To validate the genetic instruments for total bilirubin, we regressed the allele dose of the bilirubin-increasing allele of the main SNP (rs6431625) in the UGT1A1 gene on the measured bilirubin levels in the EPIC sample with available GWAS data (N controls = 808).

Genetically predicted total bilirubin levels vs. CRC risk in GECCO/CCFR/ and CORECT

We investigated the genetic instruments for total bilirubin levels in relation to CRC risk using a 2-sample MR in 52,775 cases and 45,940 control participants within GECCO, CCFR, and CORECT (28,207 cases/22,204 controls in men and 24,568 cases/23,736 controls in women). With this sample size, the power was 80% to detect an OR ≥ 1.065 for the sex-stratified analyses per one standard deviation increment of total bilirubin levels.

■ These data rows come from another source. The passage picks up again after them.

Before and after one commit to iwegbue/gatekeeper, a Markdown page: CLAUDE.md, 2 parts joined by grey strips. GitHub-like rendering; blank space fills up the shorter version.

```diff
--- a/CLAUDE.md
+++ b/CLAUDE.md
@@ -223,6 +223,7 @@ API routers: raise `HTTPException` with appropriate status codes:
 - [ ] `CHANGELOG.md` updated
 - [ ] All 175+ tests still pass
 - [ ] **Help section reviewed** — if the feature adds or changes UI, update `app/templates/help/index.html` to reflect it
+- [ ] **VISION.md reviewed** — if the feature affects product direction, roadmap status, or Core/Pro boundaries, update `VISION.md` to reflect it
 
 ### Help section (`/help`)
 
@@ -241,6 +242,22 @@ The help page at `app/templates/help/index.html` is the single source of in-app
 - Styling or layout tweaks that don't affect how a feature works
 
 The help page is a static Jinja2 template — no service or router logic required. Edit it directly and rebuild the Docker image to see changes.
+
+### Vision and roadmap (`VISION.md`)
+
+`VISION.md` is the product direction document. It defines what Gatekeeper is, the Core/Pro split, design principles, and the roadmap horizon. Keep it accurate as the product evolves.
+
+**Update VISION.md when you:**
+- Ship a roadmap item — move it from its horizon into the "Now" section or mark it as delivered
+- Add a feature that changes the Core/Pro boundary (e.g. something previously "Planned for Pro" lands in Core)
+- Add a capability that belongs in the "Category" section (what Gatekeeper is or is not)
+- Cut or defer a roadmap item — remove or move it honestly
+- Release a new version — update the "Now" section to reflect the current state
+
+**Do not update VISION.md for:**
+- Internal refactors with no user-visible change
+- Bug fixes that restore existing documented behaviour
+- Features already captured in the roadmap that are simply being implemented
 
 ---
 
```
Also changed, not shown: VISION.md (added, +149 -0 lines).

Each genetic variant provides an estimation of the total bilirubin level effect on cancer risk (Wald estimate: genetic effect on CRC risk/genetic effect on total bilirubin levels). Before performing the main MR analysis, we assessed the presence of outlier observations within the SNP Wald estimates using the MR pleiotropy residual sum and outlier (MR-PRESSO) test [47]. This method identifies heterogeneity between SNP effects (PGlobal) as an evidence of horizontal pleiotropy, identifies outlier SNPs, and tests if the presence of outliers is biasing the estimation of risk (PDistortion). Then, as the main MR approach used in this study, SNP Wald estimates were combined in a single causal estimation through a likelihood-based MR approach, which is considered the most accurate MR method to estimate effects when there is a continuous log-linear association between risk factor and disease risk [48]. The multiplicative random effects inverse-variance weighted MR estimator was also applied [49]. However, the presence of pleiotropic variants can lead to biased causal effect estimates. In order to overcome this potential issue, several MR sensitivity analyses for data with potentially invalid instruments were applied. Initially, to evaluate the extent to which directional pleiotropy (non-balanced horizontal pleiotropy) may affect the effect estimate, we used the intercept test within an MR-Egger weighted linear regression approach [50]. Furthermore, two additional approaches, namely the weighted median method [51] and the modal-based estimate approach [52], relying on the distribution on SNP effects, were applied. In the former, the causal effect estimate is weighted towards the median of the distribution of SNPs used in the genetic instrument, while in the latter, the effect estimate is reflected by the mode of density distribution provided by SNP Wald estimates. Both methods are less sensitive to SNPs with biased effects. Finally, to identify whether the strongest SNP (rs6431625) was driving the association estimates, we obtained MR estimates leaving out this SNP from the SNP set.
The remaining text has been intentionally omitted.